• _EXERCISE DATA_:
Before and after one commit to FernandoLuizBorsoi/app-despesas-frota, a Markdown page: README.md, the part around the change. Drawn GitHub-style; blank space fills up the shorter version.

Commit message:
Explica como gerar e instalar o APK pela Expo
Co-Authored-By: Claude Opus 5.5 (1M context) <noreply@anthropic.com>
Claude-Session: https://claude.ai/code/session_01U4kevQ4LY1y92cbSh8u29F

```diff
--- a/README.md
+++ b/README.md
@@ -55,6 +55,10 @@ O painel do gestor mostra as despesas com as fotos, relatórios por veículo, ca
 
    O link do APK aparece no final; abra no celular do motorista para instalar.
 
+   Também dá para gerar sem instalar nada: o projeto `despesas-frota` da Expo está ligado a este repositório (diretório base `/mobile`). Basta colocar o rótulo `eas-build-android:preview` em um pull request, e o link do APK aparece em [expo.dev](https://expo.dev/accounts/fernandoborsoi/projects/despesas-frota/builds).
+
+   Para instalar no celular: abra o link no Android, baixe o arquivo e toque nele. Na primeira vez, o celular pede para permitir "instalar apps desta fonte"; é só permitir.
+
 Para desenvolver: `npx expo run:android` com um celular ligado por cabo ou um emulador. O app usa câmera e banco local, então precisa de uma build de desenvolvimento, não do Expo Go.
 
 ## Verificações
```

• _ASSIGNMENT_:
From the data above, output every line exactly.

• _SOLUTION_:
Before and after one commit to FernandoLuizBorsoi/app-despesas-frota, a Markdown page: README.md, the part around the change. Drawn GitHub-style; blank space fills up the shorter version.

Commit message:
Explica como gerar e instalar o APK pela Expo
Co-Authored-By: Claude Opus 5.5 (1M context) <noreply@anthropic.com>
Claude-Session: https://claude.ai/code/session_01U4kevQ4LY1y92cbSh8u29F

```diff
--- a/README.md
+++ b/README.md
@@ -55,6 +55,10 @@ O painel do gestor mostra as despesas com as fotos, relatórios por veículo, ca
 
    O link do APK aparece no final; abra no celular do motorista para instalar.
 
+   Também dá para gerar sem instalar nada: o projeto `despesas-frota` da Expo está ligado a este repositório (diretório base `/mobile`). Basta colocar o rótulo `eas-build-android:preview` em um pull request, e o link do APK aparece em [expo.dev](https://expo.dev/accounts/fernandoborsoi/projects/despesas-frota/builds).
+
+   Para instalar no celular: abra o link no Android, baixe o arquivo e toque nele. Na primeira vez, o celular pede para permitir "instalar apps desta fonte"; é só permitir.
+
 Para desenvolver: `npx expo run:android` com um celular ligado por cabo ou um emulador. O app usa câmera e banco local, então precisa de uma build de desenvolvimento, não do Expo Go.
 
 ## Verificações
```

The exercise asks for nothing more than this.